On Thursday, September 13th, the New York City Board of Health passed Mayor Michael R. Bloomberg’s proposal to ban sodas and other sugary drinks over 16 ounces in restaurants, sporting venues, movie theaters and street carts in an attempt to detox soda lover’s addictions.
The ban that is planned to go into effect in March, does not affect grocery stores, convenience stores and vending machines. It also will not affect diet sodas or other diet drinks.
The birth of sugar-free beverages began in the year 1952 in Brooklyn, New York by Kirsch Bottling who created a diet ginger ale called No-Cal. It wasn’t until the 60’s that Coca-Cola joined in on the trend.
Consumers usually drink diet sodas and other beverages under the mentality that they are losing weight, or preventing sugar intake that can cause diabetes. But this is simply not the case. In 2011, The American Diabetes Association’s Scientific Sessions suggested that diet drinks may contribute to weight gain. They study also found a link between artificial sweeteners and Type 2 diabetes.
The correlation between packing on pounds and artificial sweeteners that have no calories might be that the brain anticipates a high caloric intake when tongues encounter sweet or fatty foods.
Professor Kathleen Axen, who teaches health and nutrition sciences at Brooklyn College, stressed that she refrains from drinking artificially sweetened beverages. She advised that occasional soda consumption won’t kill anyone, but like all food groups in terms of nutrition, it is all about portioning control. “Go with seltzer, go with water. It is criminal that a bottle of water costs the same as a bottle of soda. Of course people are going to buy the soda because you might as well get something for your money,” she said.
“There’s a lot of new data coming out that your cells actually have receptors to these sweeteners. People thought that they were inner substances that didn’t have any effect on your body. But in fact, those that are absorbed actually have effects on cells because cells that have receptors for glucose, also will have receptors to these artificial sweeteners,” Axen continued.
There are now interests and concerns as to what kind of medical effects large amounts of artificial sweeteners can have on our bodies. “There are people who drink a six pack of diet beverages every day. They do it so they don’t want other things. What kind of effect is that having?” she asked.
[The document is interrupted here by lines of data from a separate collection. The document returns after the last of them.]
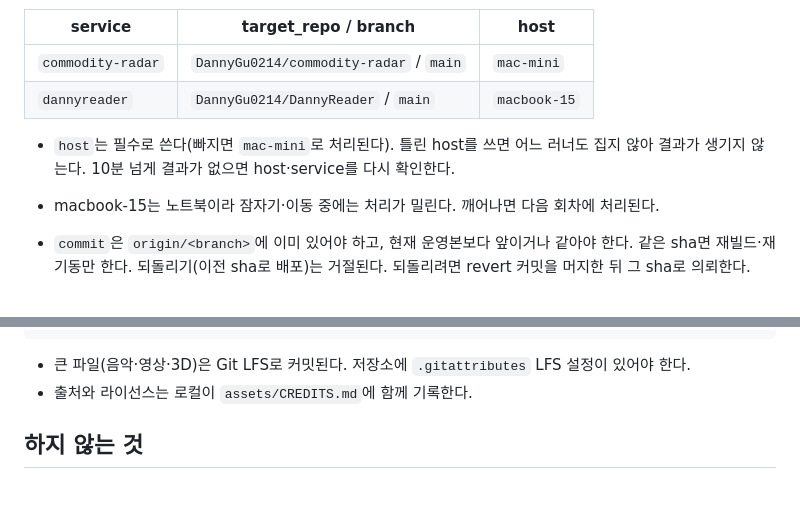
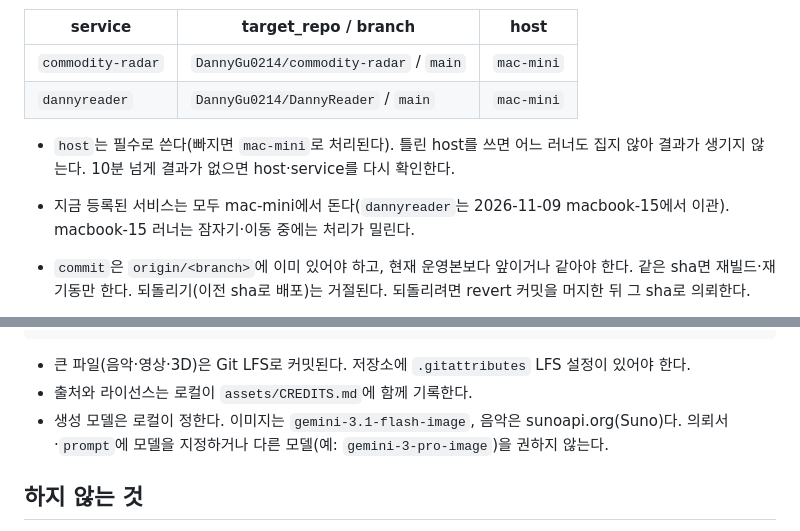
Before and after one commit to DannyGu0214/Danny-Game-Center, a Markdown page: docs/agent-bridge.md, 2 parts joined by grey strips. Rendered like a GitHub page; blank space fills up the shorter version.

Commit message:
docs: agent-bridge 지침 갱신 (dannyreader host → mac-mini)
Co-Authored-By: Claude Opus 5.5 <noreply@anthropic.com>

```diff
--- a/docs/agent-bridge.md
+++ b/docs/agent-bridge.md
@@ -95,10 +95,10 @@ supersedes:
 | service | target_repo / branch | host |
 |---|---|---|
 | `commodity-radar` | `DannyGu0214/commodity-radar` / `main` | `mac-mini` |
-| `dannyreader` | `DannyGu0214/DannyReader` / `main` | `macbook-15` |
+| `dannyreader` | `DannyGu0214/DannyReader` / `main` | `mac-mini` |
 
 - `host`는 필수로 쓴다(빠지면 `mac-mini`로 처리된다). 틀린 host를 쓰면 어느 러너도 집지 않아 결과가 생기지 않는다. 10분 넘게 결과가 없으면 host·service를 다시 확인한다.
-- macbook-15는 노트북이라 잠자기·이동 중에는 처리가 밀린다. 깨어나면 다음 회차에 처리된다.
+- 지금 등록된 서비스는 모두 mac-mini에서 돈다(`dannyreader`는 2026-11-09 macbook-15에서 이관). macbook-15 러너는 잠자기·이동 중에는 처리가 밀린다.
 
 - `commit`은 `origin/<branch>`에 이미 있어야 하고, 현재 운영본보다 앞이거나 같아야 한다. 같은 sha면 재빌드·재기동만 한다. 되돌리기(이전 sha로 배포)는 거절된다. 되돌리려면 revert 커밋을 머지한 뒤 그 sha로 의뢰한다.
 - 처리 순서: ff 병합 → 빌드 → 재기동 → 헬스체크. 실패하면 러너가 이전 sha로 롤백하고 결과에 `failed`와 사유를 적는다.
@@ -127,6 +127,7 @@ assets:
 
 - 큰 파일(음악·영상·3D)은 Git LFS로 커밋된다. 저장소에 `.gitattributes` LFS 설정이 있어야 한다.
 - 출처와 라이선스는 로컬이 `assets/CREDITS.md`에 함께 기록한다.
+- 생성 모델은 로컬이 정한다. 이미지는 `gemini-3.1-flash-image`, 음악은 sunoapi.org(Suno)다. 의뢰서·`prompt`에 모델을 지정하거나 다른 모델(예: `gemini-3-pro-image`)을 권하지 않는다.
 
 ## 하지 않는 것
 
```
The professor showed deep concern over this, arching her brows in dismay. “They are another population I would worry about.”
What is alarming is the unknown effects the chemicals in diet drinks can have on children. “Unborn children, if the mother’s consuming artificial sweeteners during pregnancy and its known that these sweeteners have effects on cells, what kind of effects might it have on fetal development?” asked Axen.
“Maybe this rash of pediatric obesity has something to do with the mother’s eating habits during pregnancy. People assume things are safe just because they don’t have an immediate effect, or chronic effect.”
Diet sodas and the like consist of the sugar-substitute, aspartame that was approved by the FDA in 1974, cyclamates that the FDA banned in 1970 under the premise that it caused cancer in rats and saccharin which was banned then lifted because of the similarities of cyclamates. Aspartame is the primary chemical used in diet thirst-quenchers.The effects aspartame can have on our bodies include blindness in the eyes, ringing in the ears, seizures, headaches, dizziness, sleepiness, tremors, allergies, nausea, bloating, brain damage, ulcers, birth defects, Lyme Disease, Alzheimer’s Disease Multiple Sclerosis, Hypothyroidism, Lupus, non-Hodgkins, Lymphoma and Attention Deficit Disorder, just to name a few. The body simply cannot break down the chemical and it can deposit in any tissue. “There are sodas that have artificial flavoring and colors and some people believe that contributes to behavioral problems. I don’t particularly myself, but there’s that kind of line of thought,” stated Axen.
There is a diet that has been popular called the fenigold diet which had to do with eliminating artificial colors and sweeteners from the diets of children who have hyper activity disorder and there’s a little bit of evidence for it. Professor Axen expressed that it’s not widely accepted by people in the field.
But what about Bloomberg’s ban to help regular soda and sugary-drinkers beat their addiction? According to Professor Axen, the only way to decrease the consumption is to increase the price.
“The reason why the price is so low is that the government subsidizes the corn industry. If the government stopped subsidizing the corn industry, then high fructose corn syrup would not be cheap and sodas would cost more. People would of themselves decrease their consumption,” she said.
“If you’re going to subsidize something, subsidize water instead of corn.”